TASK DETAILS:
Please copy each line of the listing that includes the string "href".

DATA:

◆ ◆ ◆ ◆

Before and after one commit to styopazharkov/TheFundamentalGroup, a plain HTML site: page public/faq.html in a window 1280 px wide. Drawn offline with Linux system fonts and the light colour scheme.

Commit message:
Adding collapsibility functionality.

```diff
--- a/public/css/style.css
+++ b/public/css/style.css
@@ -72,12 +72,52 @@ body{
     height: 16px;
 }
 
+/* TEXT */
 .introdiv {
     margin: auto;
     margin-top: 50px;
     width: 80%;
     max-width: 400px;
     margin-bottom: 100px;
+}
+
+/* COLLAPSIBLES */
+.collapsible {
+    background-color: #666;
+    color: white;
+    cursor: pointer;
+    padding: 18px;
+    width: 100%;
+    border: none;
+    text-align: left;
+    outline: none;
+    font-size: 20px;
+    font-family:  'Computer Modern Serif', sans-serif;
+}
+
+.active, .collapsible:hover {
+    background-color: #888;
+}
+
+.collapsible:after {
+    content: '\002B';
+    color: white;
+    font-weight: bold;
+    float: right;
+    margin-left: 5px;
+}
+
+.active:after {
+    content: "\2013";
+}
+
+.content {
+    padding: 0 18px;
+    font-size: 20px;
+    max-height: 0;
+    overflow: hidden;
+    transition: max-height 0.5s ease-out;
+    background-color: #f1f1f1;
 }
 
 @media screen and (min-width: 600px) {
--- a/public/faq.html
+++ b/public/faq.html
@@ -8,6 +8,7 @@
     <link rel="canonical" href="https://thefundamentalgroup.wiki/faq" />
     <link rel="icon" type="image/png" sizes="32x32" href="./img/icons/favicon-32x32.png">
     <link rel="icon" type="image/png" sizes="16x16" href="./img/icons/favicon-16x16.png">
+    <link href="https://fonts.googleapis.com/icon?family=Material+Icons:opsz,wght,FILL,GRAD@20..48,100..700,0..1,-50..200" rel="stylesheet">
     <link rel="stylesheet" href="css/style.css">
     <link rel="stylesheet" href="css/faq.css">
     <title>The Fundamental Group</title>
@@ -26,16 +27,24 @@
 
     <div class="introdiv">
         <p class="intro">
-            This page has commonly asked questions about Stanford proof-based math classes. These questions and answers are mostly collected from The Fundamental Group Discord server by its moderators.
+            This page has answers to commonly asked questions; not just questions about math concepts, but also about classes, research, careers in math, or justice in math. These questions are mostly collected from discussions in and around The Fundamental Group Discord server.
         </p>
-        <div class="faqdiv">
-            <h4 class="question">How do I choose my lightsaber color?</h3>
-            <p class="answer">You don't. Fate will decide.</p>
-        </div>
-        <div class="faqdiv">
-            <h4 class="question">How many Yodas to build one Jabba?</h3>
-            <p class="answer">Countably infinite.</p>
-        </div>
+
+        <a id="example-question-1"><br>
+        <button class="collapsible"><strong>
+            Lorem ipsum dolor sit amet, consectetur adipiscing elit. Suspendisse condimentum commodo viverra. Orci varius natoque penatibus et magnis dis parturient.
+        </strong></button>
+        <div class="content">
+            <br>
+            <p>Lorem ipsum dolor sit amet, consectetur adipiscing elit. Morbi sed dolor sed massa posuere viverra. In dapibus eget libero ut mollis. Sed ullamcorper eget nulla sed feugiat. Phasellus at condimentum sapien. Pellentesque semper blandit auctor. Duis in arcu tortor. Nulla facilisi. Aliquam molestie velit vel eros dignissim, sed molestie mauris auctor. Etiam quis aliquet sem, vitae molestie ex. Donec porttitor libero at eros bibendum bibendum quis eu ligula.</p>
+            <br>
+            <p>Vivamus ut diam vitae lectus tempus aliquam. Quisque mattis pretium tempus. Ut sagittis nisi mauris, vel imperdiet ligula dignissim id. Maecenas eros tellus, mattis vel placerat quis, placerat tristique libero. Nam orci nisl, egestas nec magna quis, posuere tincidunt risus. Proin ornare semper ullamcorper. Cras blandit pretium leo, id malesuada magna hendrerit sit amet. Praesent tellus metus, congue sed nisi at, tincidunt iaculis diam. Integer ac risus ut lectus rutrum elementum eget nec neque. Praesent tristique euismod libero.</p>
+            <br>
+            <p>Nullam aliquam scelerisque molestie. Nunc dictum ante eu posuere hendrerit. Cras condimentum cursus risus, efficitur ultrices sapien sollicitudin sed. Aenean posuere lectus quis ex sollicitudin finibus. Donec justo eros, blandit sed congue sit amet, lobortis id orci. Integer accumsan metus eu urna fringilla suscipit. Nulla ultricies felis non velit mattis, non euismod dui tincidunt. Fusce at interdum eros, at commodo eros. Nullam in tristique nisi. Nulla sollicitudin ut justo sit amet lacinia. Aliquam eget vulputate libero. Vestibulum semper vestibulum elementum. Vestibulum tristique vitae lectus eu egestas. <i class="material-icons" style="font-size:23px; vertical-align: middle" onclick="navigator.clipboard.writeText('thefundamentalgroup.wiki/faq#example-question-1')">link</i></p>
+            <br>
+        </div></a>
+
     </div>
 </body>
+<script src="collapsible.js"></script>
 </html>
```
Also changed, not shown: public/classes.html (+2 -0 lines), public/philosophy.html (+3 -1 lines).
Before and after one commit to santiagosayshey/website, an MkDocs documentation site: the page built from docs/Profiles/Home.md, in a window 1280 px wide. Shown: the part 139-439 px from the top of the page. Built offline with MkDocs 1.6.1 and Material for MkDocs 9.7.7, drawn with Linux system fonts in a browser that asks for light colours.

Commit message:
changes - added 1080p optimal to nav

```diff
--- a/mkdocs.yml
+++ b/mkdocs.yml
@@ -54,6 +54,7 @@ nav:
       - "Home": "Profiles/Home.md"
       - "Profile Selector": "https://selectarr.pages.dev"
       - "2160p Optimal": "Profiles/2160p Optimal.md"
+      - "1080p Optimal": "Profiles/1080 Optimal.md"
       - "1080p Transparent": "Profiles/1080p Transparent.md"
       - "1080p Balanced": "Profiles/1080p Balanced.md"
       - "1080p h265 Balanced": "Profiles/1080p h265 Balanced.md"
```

◆ ◆ ◆ ◆

PROBLEM SOLUTION:
     <link rel="canonical" href="https://thefundamentalgroup.wiki/faq" />
     <link rel="icon" type="image/png" sizes="32x32" href="./img/icons/favicon-32x32.png">
     <link rel="icon" type="image/png" sizes="16x16" href="./img/icons/favicon-16x16.png">
+    <link href="https://fonts.googleapis.com/icon?family=Material+Icons:opsz,wght,FILL,GRAD@20..48,100..700,0..1,-50..200" rel="stylesheet">
     <link rel="stylesheet" href="css/style.css">
     <link rel="stylesheet" href="css/faq.css">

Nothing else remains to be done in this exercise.